by Carole Johnson, university news and communications
Miami raised more than $15,000 in gifts and donations for area children in need.
As Anita Sackenheim looks at the efforts of the 21-year tradition of the Miami Holiday Project, she can’t help but be grateful to the volunteers.
The annual local service project accepts donations for holiday gifts for children in foster care in Butler and Preble counties.
All the children who receive gifts are under county court supervision, often due to abuse, neglect or abandonment.
The Holiday Project is sponsored by the Classified Personnel Advisory Committee and the Unclassified Personnel Advisory Committee.
This year’s effort raised $8,000 in cash donations, more than $3,000 in gifts and $4,000 in gift cards from Meijer.
Sackenheim, senior program assistant in kinesiology and health, began her volunteer work with the project about 18 years ago, serving as chair for the last 16.
She is currently training other volunteers to help in management roles.
Students from Miami Middletown’s English Learning Center (ELC) served as bell ringers for the Salvation Army. Read more online.
Katie Pirigyi, administrative assistant in Navy ROTC, is one such volunteer learning the ropes. She served as captain of the wrapping rooms this year, along with retiree Beverly Flaig, who has served as secretary for more than 10 years.
A record-setting number of employees and students volunteered their time to wrap presents. What normally takes three to four days, took two days.
"I am so proud of our Miami community and overwhelmed by the generosity and kindness to the most vulnerable and least noticed in our society,” Sackenheim said.
Helping the hungry
More than 4,050 pounds of food now fills Shared Harvest FoodBank shelves.
Another person thankful for the generous donations of the Miami community is David Sobecki.The Miami University Hamilton associate professor of math collects food during finals week for the Shared Harvest Food Bank in Butler County. This week 4,050 pounds of food and $221 in donations helped stock the shelves of Shared Harvest.
That brings the cumulative total since he started keeping track in December 2004 to 67,172 pounds of food and $8,056 in cash donations.

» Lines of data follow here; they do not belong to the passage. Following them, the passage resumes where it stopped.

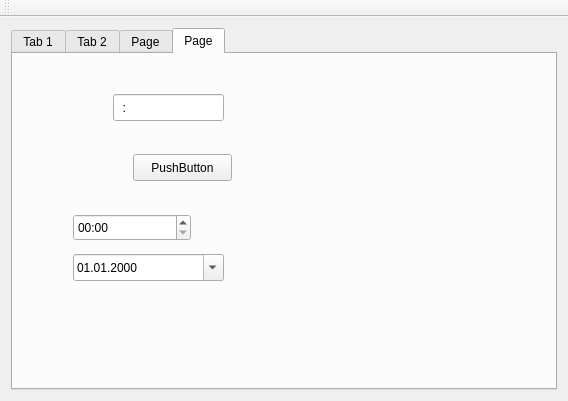
The window that mainwindow.ui (dwalx/wrTime) describes before a commit, drawn with Qt 5.
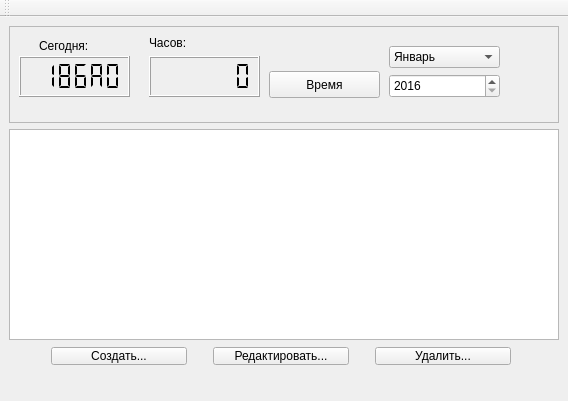
The same window after the commit. The open tabs and pages were chosen to show the change.

Commit message: global redisign. prepearing to beta

Patch:
```diff
--- a/mainwindow.ui
+++ b/mainwindow.ui
@@ -23,128 +23,33 @@
    <enum>QTabWidget::Rounded</enum>
   </property>
   <widget class="QWidget" name="centralWidget">
-   <layout class="QVBoxLayout" name="verticalLayout_2">
-    <property name="sizeConstraint">
-     <enum>QLayout::SetMaximumSize</enum>
-    </property>
-    <item>
-     <widget class="QTabWidget" name="tabWidget">
-      <property name="tabPosition">
-       <enum>QTabWidget::North</enum>
-      </property>
-      <property name="tabShape">
-       <enum>QTabWidget::Rounded</enum>
-      </property>
-      <property name="currentIndex">
-       <number>0</number>
-      </property>
-      <property name="tabsClosable">
-       <bool>false</bool>
-      </property>
-      <widget class="QWidget" name="tab">
-       <attribute name="title">
-        <string>Tab 1</string>
-       </attribute>
-       <widget class="QLCDNumber" name="lcdDate">
+   <widget class="QFrame" name="frame">
         <property name="geometry">
          <rect>
-          <x>20</x>
-          <y>30</y>
-          <width>111</width>
-          <height>41</height>
-         </rect>
-        </property>
-        <property name="smallDecimalPoint">
-         <bool>true</bool>
-        </property>
-        <property name="digitCount">
-         <number>6</number>
-        </property>
-        <property name="mode">
-         <enum>QLCDNumber::Hex</enum>
-        </property>
-        <property name="segmentStyle">
-         <enum>QLCDNumber::Flat</enum>
-        </property>
-        <property name="intValue" stdset="0">
-         <number>1181062</number>
-        </property>
-       </widget>
-       <widget class="QLabel" name="label">
-        <property name="geometry">
-         <rect>
-          <x>20</x>
-          <y>10</y>
-          <width>62</width>
-          <height>14</height>
-         </rect>
-        </property>
-        <property name="text">
-         <string>Сегодня:</string>
-        </property>
-       </widget>
-       <widget class="QLabel" name="label_2">
-        <property name="geometry">
-         <rect>
-          <x>20</x>
-          <y>80</y>
-          <width>62</width>
-          <height>14</height>
-         </rect>
-        </property>
-        <property name="text">
-         <string>Минут:</string>
-        </property>
-       </widget>
-       <widget class="QLCDNumber" name="lcdMinutes">
-        <property name="geometry">
-         <rect>
-          <x>20</x>
-          <y>100</y>
-          <width>111</width>
-          <height>41</height>
-         </rect>
-        </property>
-        <property name="smallDecimalPoint">
-         <bool>true</bool>
-        </property>
-        <property name="digitCount">
-         <number>6</number>
-        </property>
-        <property name="mode">
-         <enum>QLCDNumber::Hex</enum>
-        </property>
-        <property name="segmentStyle">
-         <enum>QLCDNumber::Flat</enum>
-        </property>
-        <property name="intValue" stdset="0">
-         <number>0</number>
-        </property>
-       </widget>
-       <widget class="QPushButton" name="btnSetTime">
-        <property name="geometry">
-         <rect>
-          <x>20</x>
-          <y>160</y>
-          <width>91</width>
-          <height>27</height>
-         </rect>
-        </property>
-        <property name="text">
-         <string>Время</string>
-        </property>
-       </widget>
-      </widget>
-      <widget class="QWidget" name="tab_2">
-       <attribute name="title">
-        <string>Tab 2</string>
-       </attribute>
+      <x>9</x>
+      <y>9</y>
+      <width>550</width>
+      <height>97</height>
+     </rect>
+    </property>
+    <property name="sizePolicy">
+     <sizepolicy hsizetype="Expanding" vsizetype="Ignored">
+      <horstretch>0</horstretch>
+      <verstretch>0</verstretch>
+     </sizepolicy>
+    </property>
+    <property name="frameShape">
+     <enum>QFrame::StyledPanel</enum>
+    </property>
+    <property name="frameShadow">
+     <enum>QFrame::Raised</enum>
+    </property>
        <widget class="QComboBox" name="cbMonth">
         <property name="geometry">
          <rect>
-          <x>10</x>
+       <x>380</x>
           <y>20</y>
-          <width>85</width>
+       <width>111</width>
           <height>22</height>
          </rect>
         </property>
@@ -212,9 +117,9 @@
        <widget class="QSpinBox" name="sbYear">
         <property name="geometry">
          <rect>
-          <x>10</x>
-          <y>50</y>
-          <width>59</width>
+       <x>380</x>
+       <y>48</y>
+       <width>111</width>
           <height>24</height>
          </rect>
         </property>
@@ -225,28 +130,111 @@
          <number>2032</number>
         </property>
        </widget>
-      </widget>
-      <widget class="QWidget" name="tab_3">
-       <property name="sizePolicy">
-        <sizepolicy hsizetype="Maximum" vsizetype="Maximum">
-         <horstretch>0</horstretch>
-         <verstretch>0</verstretch>
-        </sizepolicy>
-       </property>
-       <attribute name="title">
-        <string>Page</string>
-       </attribute>
-       <layout class="QGridLayout" name="gridLayout">
-        <item row="0" column="0">
-         <layout class="QVBoxLayout" name="verticalLayout">
-          <property name="sizeConstraint">
-           <enum>QLayout::SetMinAndMaxSize</enum>
-          </property>
-          <property name="leftMargin">
+    <widget class="QLabel" name="label">
+     <property name="geometry">
+      <rect>
+       <x>30</x>
+       <y>10</y>
+       <width>91</width>
+       <height>20</height>
+      </rect>
+     </property>
+     <property name="text">
+      <string>Сегодня:</string>
+     </property>
+    </widget>
+    <widget class="QLCDNumber" name="lcdMinutes">
+     <property name="geometry">
+      <rect>
+       <x>140</x>
+       <y>30</y>
+       <width>111</width>
+       <height>41</height>
+      </rect>
+     </property>
+     <property name="smallDecimalPoint">
+      <bool>true</bool>
+     </property>
+     <property name="digitCount">
+      <number>6</number>
+     </property>
+     <property name="mode">
+      <enum>QLCDNumber::Hex</enum>
+     </property>
+     <property name="segmentStyle">
+      <enum>QLCDNumber::Flat</enum>
+     </property>
+     <property name="intValue" stdset="0">
            <number>0</number>
           </property>
-          <item>
+    </widget>
+    <widget class="QLCDNumber" name="lcdDate">
+     <property name="geometry">
+      <rect>
+       <x>10</x>
+       <y>30</y>
+       <width>111</width>
+       <height>41</height>
+      </rect>
+     </property>
+     <property name="smallDecimalPoint">
+      <bool>true</bool>
+     </property>
+     <property name="digitCount">
+      <number>6</number>
+     </property>
+     <property name="mode">
+      <enum>QLCDNumber::Hex</enum>
+     </property>
+     <property name="segmentStyle">
+      <enum>QLCDNumber::Flat</enum>
+     </property>
+     <property name="intValue" stdset="0">
+      <number>1181062</number>
+     </property>
+    </widget>
+    <widget class="QLabel" name="label_2">
+     <property name="geometry">
+      <rect>
+       <x>140</x>
+       <y>10</y>
+       <width>62</width>
+       <height>14</height>
+      </rect>
+     </property>
+     <property name="text">
+      <string>Часов:</string>
+     </property>
+    </widget>
+    <widget class="QPushButton" name="btnSetTime">
+     <property name="geometry">
+      <rect>
+       <x>260</x>
+       <y>45</y>
+       <width>111</width>
+       <height>27</height>
+      </rect>
+     </property>
+     <property name="text">
+      <string>Время</string>
+     </property>
+    </widget>
+   </widget>
            <widget class="QTableWidget" name="tblTime">
+    <property name="geometry">
+     <rect>
+      <x>9</x>
+      <y>112</y>
+      <width>550</width>
+      <height>211</height>
+     </rect>
+    </property>
+    <property name="sizePolicy">
+     <sizepolicy hsizetype="Maximum" vsizetype="Ignored">
+      <horstretch>0</horstretch>
+      <verstretch>0</verstretch>
+     </sizepolicy>
+    </property>
             <property name="editTriggers">
              <set>QAbstractItemView::NoEditTriggers</set>
             </property>
@@ -257,24 +245,15 @@
              <enum>QAbstractItemView::SelectRows</enum>
             </property>
            </widget>
-          </item>
-          <item>
-           <spacer name="verticalSpacer">
-            <property name="orientation">
-             <enum>Qt::Vertical</enum>
-            </property>
-            <property name="sizeType">
-             <enum>QSizePolicy::Fixed</enum>
-            </property>
-            <property name="sizeHint" stdset="0">
-             <size>
-              <width>20</width>
-              <height>10</height>
-             </size>
-            </property>
-           </spacer>
-          </item>
-          <item>
+   <widget class="QWidget" name="layoutWidget">
+    <property name="geometry">
+     <rect>
+      <x>10</x>
+      <y>330</y>
+      <width>546</width>
+      <height>29</height>
+     </rect>
+    </property>
            <layout class="QHBoxLayout" name="horizontalLayout">
             <property name="sizeConstraint">
              <enum>QLayout::SetDefaultConstraint</enum>
@@ -292,7 +271,7 @@
               </property>
               <property name="sizeHint" stdset="0">
                <size>
-                <width>20</width>
+         <width>30</width>
                 <height>20</height>
                </size>
               </property>
@@ -376,103 +355,14 @@
               </property>
               <property name="sizeHint" stdset="0">
                <size>
-                <width>40</width>
+         <width>30</width>
                 <height>20</height>
                </size>
               </property>
              </spacer>
             </item>
            </layout>
-          </item>
-          <item>
-           <spacer name="verticalSpacer_2">
-            <property name="orientation">
-             <enum>Qt::Vertical</enum>
-            </property>
-            <property name="sizeType">
-             <enum>QSizePolicy::Fixed</enum>
-            </property>
-            <property name="sizeHint" stdset="0">
-             <size>
-              <width>20</width>
-              <height>2</height>
-             </size>
-            </property>
-           </spacer>
-          </item>
-         </layout>
-        </item>
-       </layout>
-      </widget>
-      <widget class="QWidget" name="tab_4">
-       <attribute name="title">
-        <string>Page</string>
-       </attribute>
-       <widget class="QLineEdit" name="lineEdit">
-        <property name="geometry">
-         <rect>
-          <x>100</x>
-          <y>40</y>
-          <width>111</width>
-          <height>27</height>
-         </rect>
-        </property>
-        <property name="inputMask">
-         <string>09:09</string>
-        </property>
-        <property name="text">
-         <string>:</string>
-        </property>
-        <property name="maxLength">
-         <number>5</number>
-        </property>
-       </widget>
-       <widget class="QPushButton" name="pushButton">
-        <property name="geometry">
-         <rect>
-          <x>120</x>
-          <y>100</y>
-          <width>99</width>
-          <height>27</height>
-         </rect>
-        </property>
-        <property name="text">
-         <string>PushButton</string>
-        </property>
-       </widget>
-       <widget class="QTimeEdit" name="timeEdit">
-        <property name="geometry">
-         <rect>
-          <x>60</x>
-          <y>160</y>
-          <width>118</width>
-          <height>27</height>
-         </rect>
-        </property>
-        <property name="displayFormat">
-         <string>HH:mm</string>
-        </property>
-       </widget>
-       <widget class="QDateEdit" name="dateEdit">
-        <property name="geometry">
-         <rect>
-          <x>60</x>
-          <y>200</y>
-          <width>151</width>
-          <height>27</height>
-         </rect>
-        </property>
-        <property name="displayFormat">
-         <string>dd.MM.yyyy</string>
-        </property>
-        <property name="calendarPopup">
-         <bool>true</bool>
-        </property>
-       </widget>
-      </widget>
-     </widget>
-    </item>
-   </layout>
+   </widget>
   </widget>
   <widget class="QMenuBar" name="menuBar">
    <property name="geometry">
```
Left out of the diff: 31 changed lines with no effect on the pictures. Lines whose indentation alone changed are shown as unchanged. The commit also changes 2 other files.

Sobecki leads the food drive fall and spring semesters because, “hungry people need to eat year-round, not just during the holidays.”